Around 3.22 billion years back, foul layers of microorganisms covered rocks in what was maybe a very old riverbed. Those old microbial mats, protected for ages and just as of late found in South Africa, might be the oldest fossil proof of life on earth, as indicated by a recent study. The old confirmation of earthbound life is about a half billion years more established than the past record holder — fossilized remains of microorganisms discovered decades back in South Africa and Australia, confirmed Stefan Lalonde, a geochemist from the European Institute for Marine Studies in France and a co-creator of the new investigation, that was published July 23 in the diary Nature Geoscience. Geological proof has implied that life existed in the seas as far back as 3.8 billion years prior.

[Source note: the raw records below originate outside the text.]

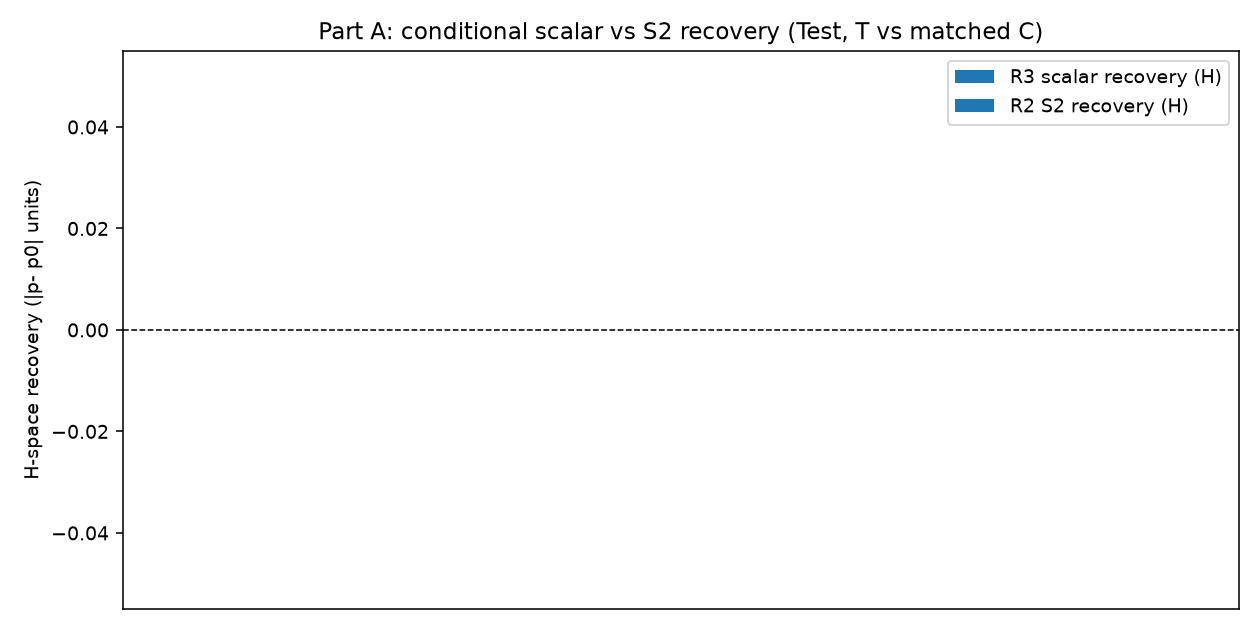
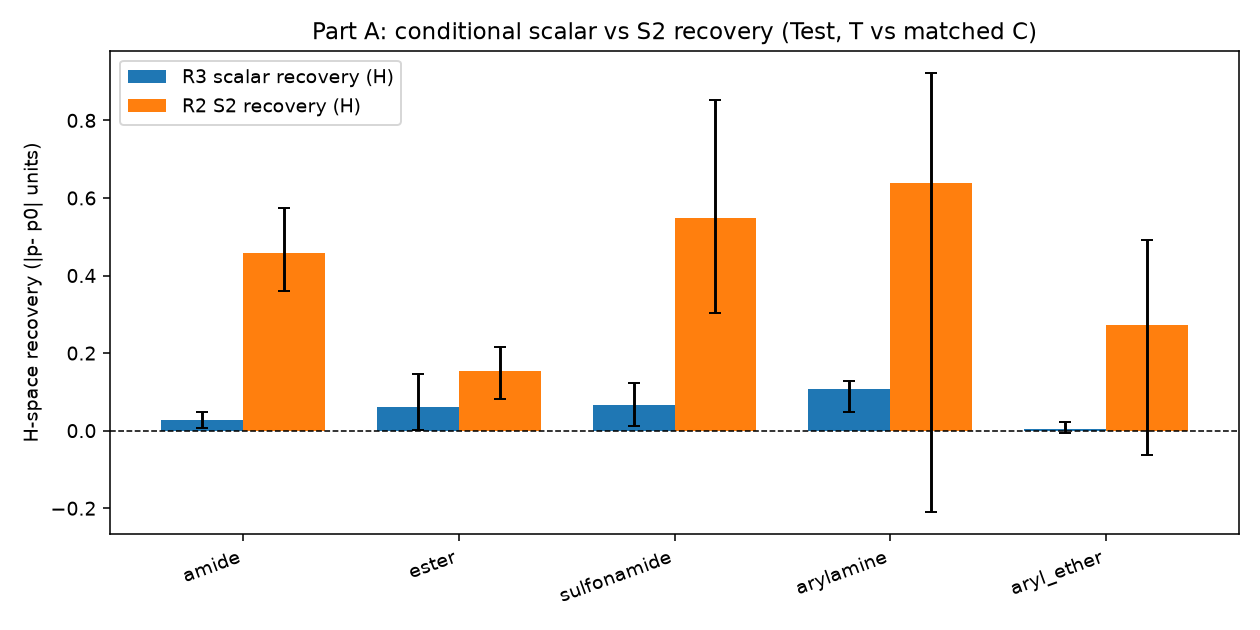
Fix the Part A recovery figure to read the new round's aggregate keys

diff --git a/tracks/structural-sufficiency/lcrc_lipo_oracle_task_relevance_public122_s0_v1/code/figures.py b/tracks/structural-sufficiency/lcrc_lipo_oracle_task_relevance_public122_s0_v1/code/figures.py
@@ -92,15 +92,15 @@ def summary_table(data: dict[str, Any]) -> dict[str, Any]:
 
 def fig_partA(data: dict[str, Any], path: Path) -> None:
     agg = data["partA"]["A3_conditional_recovery"]["aggregate"]
-    fams = [f for f in RC.SC.FAMILIES if agg.get(f"test/{f}/RETAINED_C", {}).get("n_pairs", 0) > 0]
+    fams = [f for f in RC.SC.FAMILIES if agg.get(f"{f}/test/RETAINED_C", {}).get("n_pairs", 0) > 0]
     labels = ["R3 scalar recovery (H)", "R2 S2 recovery (H)"]
     fig, ax = plt.subplots(figsize=(9, 4.5))
     x = np.arange(len(fams))
     w = 0.38
     for i, q in enumerate(("R3_T_H", "R2_T_H")):
-        pts = [agg[f"test/{f}/RETAINED_C"][q]["point"] for f in fams]
-        lo = [agg[f"test/{f}/RETAINED_C"][q]["ci95"][0] for f in fams]
-        hi = [agg[f"test/{f}/RETAINED_C"][q]["ci95"][1] for f in fams]
+        pts = [agg[f"{f}/test/RETAINED_C"][q]["point"] for f in fams]
+        lo = [agg[f"{f}/test/RETAINED_C"][q]["ci95"][0] for f in fams]
+        hi = [agg[f"{f}/test/RETAINED_C"][q]["ci95"][1] for f in fams]
         ax.bar(x + (i - 0.5) * w, pts, w, label=labels[i],
                yerr=[np.asarray(pts) - np.asarray(lo), np.asarray(hi) - np.asarray(pts)], capsize=3)
     ax.axhline(0.0, color="k", lw=0.8, ls="--")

Nonetheless, indications of earthly life have been rarer — conceivably in light of the fact that the vast majority of the planet may have been submerged until 3 billion years back. The possibility that life made landfall this from the get-go in Earth's history has been around for quite a long time, expressed Hugo Beraldi Campesi, a geobiologist at the National Autonomous University of Mexico. He further confirmed that the issue was always the lack of absolute evidence — until now. The recent discovery adds to the developing body of evidence that the continents have harbored life for a long time. The scientists, instructed by Martin Homann, a sedimentologist at the European Institute for Marine Studies, found the fossilized microorganisms in favor of a rough precipice in the Barberton Makhonjwa Mountains of eastern South Africa, home to a portion of the world's oldest seasoned geological features. The fossils are a chunk of rock known as the Moodies Group, which speaks to one of the world's oldest shorelines, he added.